*** Begin section ***

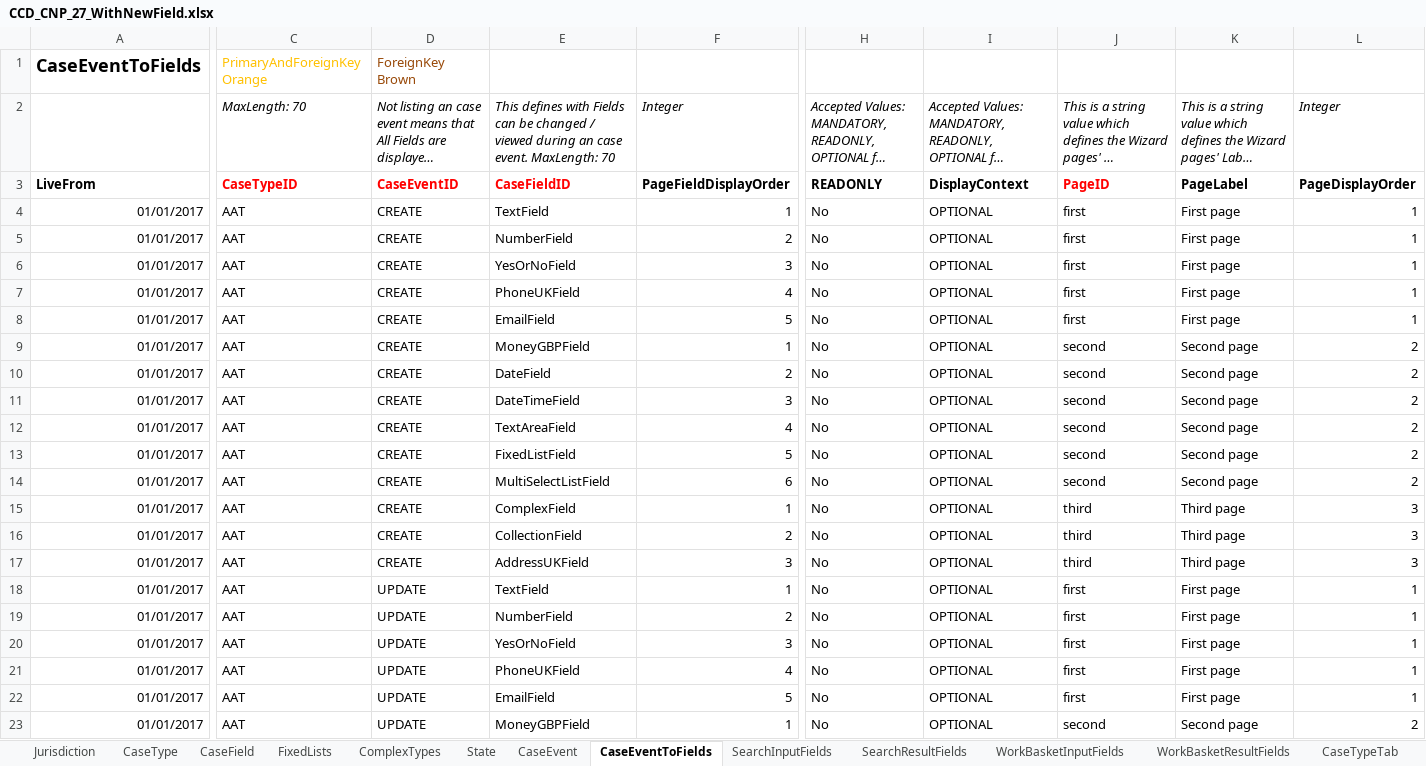
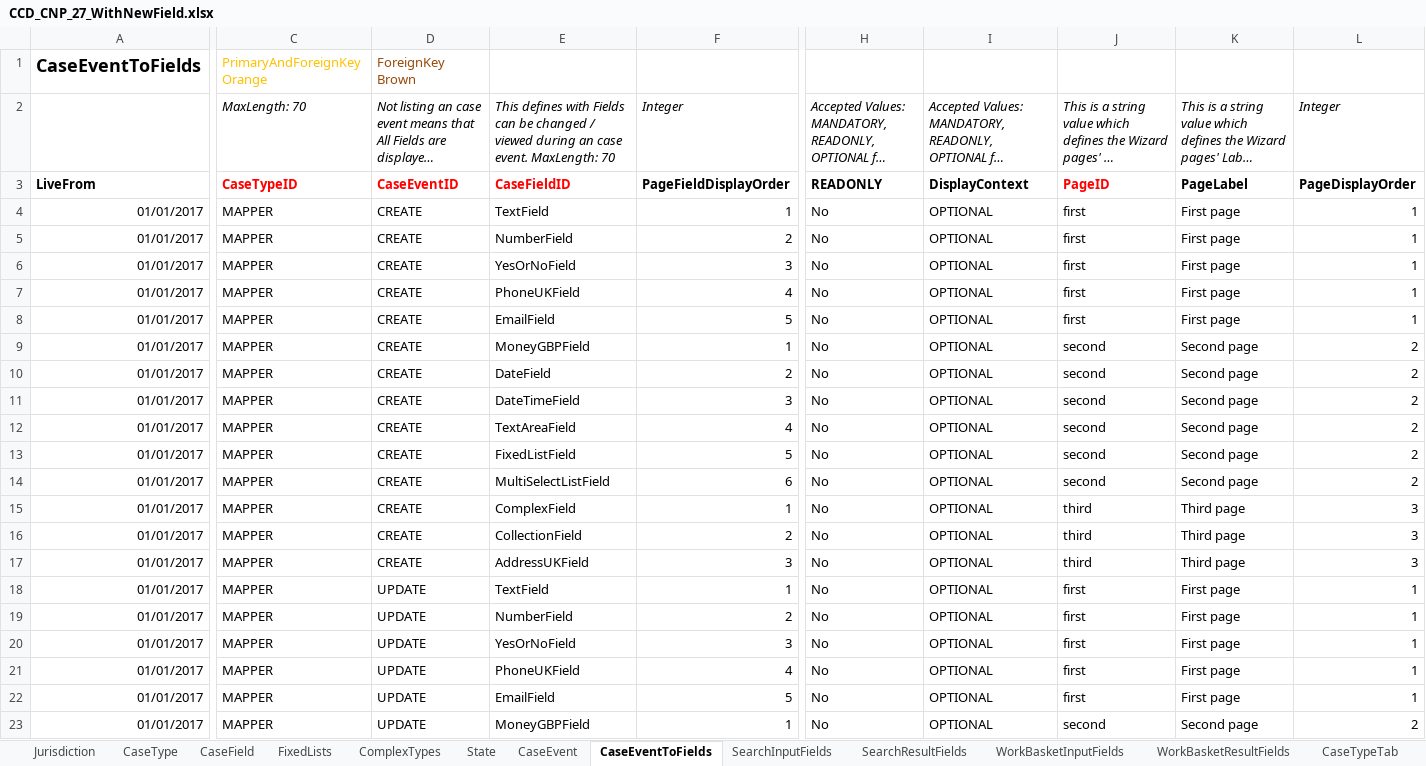
Before and after one commit to hmcts/ccd-definition-store-api, an Excel workbook: aat/src/resource/CCD_CNP_27_WithNewField.xlsx, sheet CaseEventToFields, drawn as a sheet; only a part is shown, gaps mark what is left out; the shorter side is filled out with more unchanged rows; long unchanged cells end in …; values as stored, in another font and other column widths than the file's, no borders; rows hold the shown columns only; the diff covers the shown part only; the diff names each change by its address in the sheet, - before the commit and + after, or states it on an @@ line.

Commit message:
Remove AAT case type from definition `WithNewField`

```diff
--- a/aat/src/resource/CCD_CNP_27_WithNewField.xlsx (sheet CaseEventToFields)
+++ b/aat/src/resource/CCD_CNP_27_WithNewField.xlsx (sheet CaseEventToFields)
-row 4: 01/01/2017 | AAT | CREATE | TextField | 1 | No | OPTIONAL | first | First page | 1
-row 5: 01/01/2017 | AAT | CREATE | NumberField | 2 | No | OPTIONAL | first | First page | 1
-row 6: 01/01/2017 | AAT | CREATE | YesOrNoField | 3 | No | OPTIONAL | first | First page | 1
-row 7: 01/01/2017 | AAT | CREATE | PhoneUKField | 4 | No | OPTIONAL | first | First page | 1
-row 8: 01/01/2017 | AAT | CREATE | EmailField | 5 | No | OPTIONAL | first | First page | 1
-row 9: 01/01/2017 | AAT | CREATE | MoneyGBPField | 1 | No | OPTIONAL | second | Second page | 2
-row 10: 01/01/2017 | AAT | CREATE | DateField | 2 | No | OPTIONAL | second | Second page | 2
-row 11: 01/01/2017 | AAT | CREATE | DateTimeField | 3 | No | OPTIONAL | second | Second page | 2
-row 12: 01/01/2017 | AAT | CREATE | TextAreaField | 4 | No | OPTIONAL | second | Second page | 2
-row 13: 01/01/2017 | AAT | CREATE | FixedListField | 5 | No | OPTIONAL | second | Second page | 2
-row 14: 01/01/2017 | AAT | CREATE | MultiSelectListField | 6 | No | OPTIONAL | second | Second page | 2
-row 15: 01/01/2017 | AAT | CREATE | ComplexField | 1 | No | OPTIONAL | third | Third page | 3
-row 16: 01/01/2017 | AAT | CREATE | CollectionField | 2 | No | OPTIONAL | third | Third page | 3
-row 17: 01/01/2017 | AAT | CREATE | AddressUKField | 3 | No | OPTIONAL | third | Third page | 3
-row 18: 01/01/2017 | AAT | UPDATE | TextField | 1 | No | OPTIONAL | first | First page | 1
-row 19: 01/01/2017 | AAT | UPDATE | NumberField | 2 | No | OPTIONAL | first | First page | 1
-row 20: 01/01/2017 | AAT | UPDATE | YesOrNoField | 3 | No | OPTIONAL | first | First page | 1
-row 21: 01/01/2017 | AAT | UPDATE | PhoneUKField | 4 | No | OPTIONAL | first | First page | 1
-row 22: 01/01/2017 | AAT | UPDATE | EmailField | 5 | No | OPTIONAL | first | First page | 1
-row 23: 01/01/2017 | AAT | UPDATE | MoneyGBPField | 1 | No | OPTIONAL | second | Second page | 2
```
Also changed, not shown: 22 removed rows elsewhere in this sheet, sheet CaseField, sheet CaseTypeTab, sheet AuthorisationCaseField, sheet CaseEvent, sheet AuthorisationCaseEvent, sheet AuthorisationCaseState, 7 more sheets.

*** End section ***

** WHAT IS EXPECTED **
Determine the number of lines in the entries that hold "CaseEventToFields". Reply with that number only.

** SOLUTION TO THE EXERCISE **
3